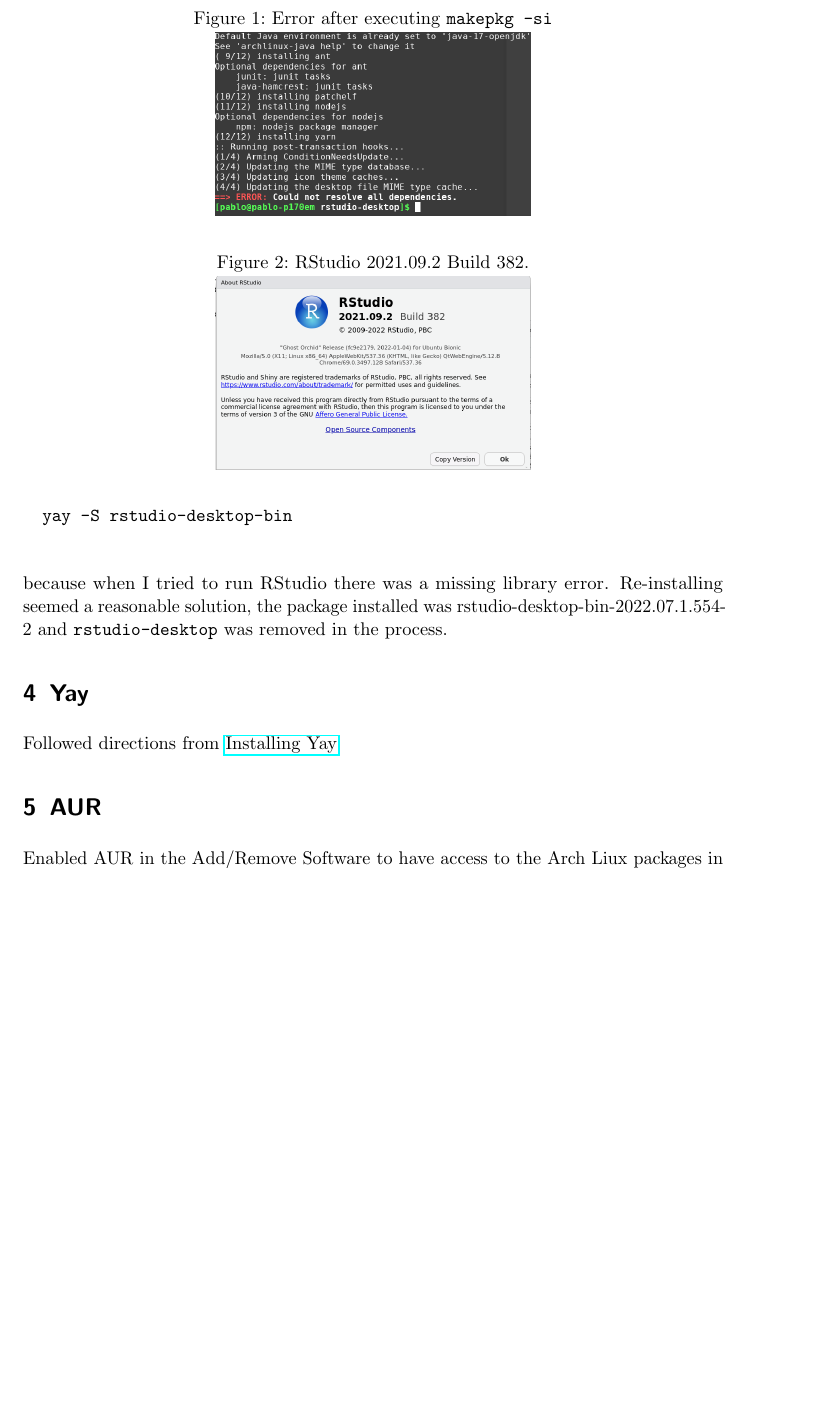
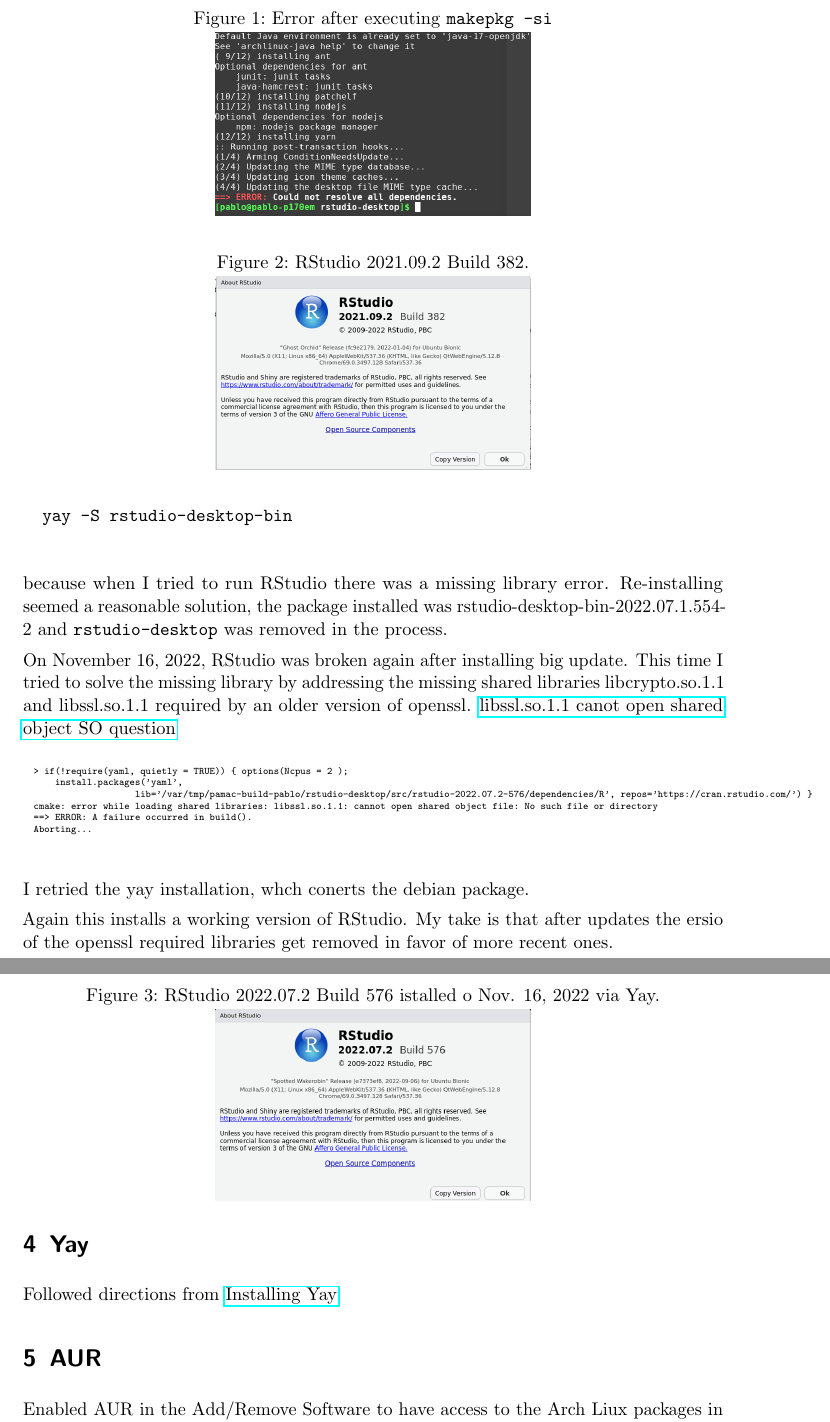
Before and after one commit to padames/manjaro-log, a LaTeX paper (Manjaro_Installations.tex): part of page 3 of 6 before the commit and two parts of pages 3 and 4 of 7 after it, the two joined at a grey line, cut so that both start at the same text, the shorter picture padded with empty space. Compiled offline with pdfLaTeX.

Commit message:
todays Rstudio installatio after updates broke it

```diff
--- a/Manjaro_Installations.tex
+++ b/Manjaro_Installations.tex
@@ -121,6 +121,35 @@
 	because when I tried to run RStudio there was a missing library error.
 	Re-installing seemed a reasonable solution, the package installed was rstudio-desktop-bin-2022.07.1.554-2 and \texttt{rstudio-desktop} was removed in the process.
 
+	On November 16, 2022, RStudio was broken again after installing big update.
+	This time I tried to solve the missing library by addressing the missing shared
+	libraries libcrypto.so.1.1  and libssl.so.1.1 required by an older version of openssl.
+	\href{https://stackoverflow.com/a/72366805/1585486}{libssl.so.1.1 canot open shared object SO question}
+
+	\begin{tiny}
+	\begin{verbatim}
+		> if(!require(yaml, quietly = TRUE)) { options(Ncpus = 2 );
+		    install.packages('yaml',
+			                  lib='/var/tmp/pamac-build-pablo/rstudio-desktop/src/rstudio-2022.07.2-576/dependencies/R', repos='https://cran.rstudio.com/') }
+		cmake: error while loading shared libraries: libssl.so.1.1: cannot open shared object file: No such file or directory
+		==> ERROR: A failure occurred in build().
+		Aborting...
+	\end{verbatim}
+	\end{tiny}
+
+
+	I retried the yay installation, whch conerts the debian package.
+
+
+	Again this installs a working version of RStudio. My take is that after updates the ersio of the
+	openssl required libraries get removed in favor of more recent ones.
+
+	\begin{figure}[!htb]
+	\centering
+	\caption{RStudio 2022.07.2 Build 576 istalled o Nov. 16, 2022 via Yay.}
+	\includegraphics[width=0.45\textwidth]{Images/RStudioSplashWindowNov-16-2022.png}
+	\end{figure}
+
 	\section{Yay}
 	\label{sec:yay}
 
```
Also changed, not shown: Images/RStudioSplashWindowNov-16-2022.png (added).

§ What to do
Would you retype every line shown above exactly, leaving the pictures aside?

§ Solved problem
Before and after one commit to padames/manjaro-log, a LaTeX paper (Manjaro_Installations.tex): part of page 3 of 6 before the commit and two parts of pages 3 and 4 of 7 after it, the two joined at a grey line, cut so that both start at the same text, the shorter picture padded with empty space. Compiled offline with pdfLaTeX.

Commit message:
todays Rstudio installatio after updates broke it

```diff
--- a/Manjaro_Installations.tex
+++ b/Manjaro_Installations.tex
@@ -121,6 +121,35 @@
 	because when I tried to run RStudio there was a missing library error.
 	Re-installing seemed a reasonable solution, the package installed was rstudio-desktop-bin-2022.07.1.554-2 and \texttt{rstudio-desktop} was removed in the process.
 
+	On November 16, 2022, RStudio was broken again after installing big update.
+	This time I tried to solve the missing library by addressing the missing shared
+	libraries libcrypto.so.1.1  and libssl.so.1.1 required by an older version of openssl.
+	\href{https://stackoverflow.com/a/72366805/1585486}{libssl.so.1.1 canot open shared object SO question}
+
+	\begin{tiny}
+	\begin{verbatim}
+		> if(!require(yaml, quietly = TRUE)) { options(Ncpus = 2 );
+		    install.packages('yaml',
+			                  lib='/var/tmp/pamac-build-pablo/rstudio-desktop/src/rstudio-2022.07.2-576/dependencies/R', repos='https://cran.rstudio.com/') }
+		cmake: error while loading shared libraries: libssl.so.1.1: cannot open shared object file: No such file or directory
+		==> ERROR: A failure occurred in build().
+		Aborting...
+	\end{verbatim}
+	\end{tiny}
+
+
+	I retried the yay installation, whch conerts the debian package.
+
+
+	Again this installs a working version of RStudio. My take is that after updates the ersio of the
+	openssl required libraries get removed in favor of more recent ones.
+
+	\begin{figure}[!htb]
+	\centering
+	\caption{RStudio 2022.07.2 Build 576 istalled o Nov. 16, 2022 via Yay.}
+	\includegraphics[width=0.45\textwidth]{Images/RStudioSplashWindowNov-16-2022.png}
+	\end{figure}
+
 	\section{Yay}
 	\label{sec:yay}
 
```
Also changed, not shown: Images/RStudioSplashWindowNov-16-2022.png (added).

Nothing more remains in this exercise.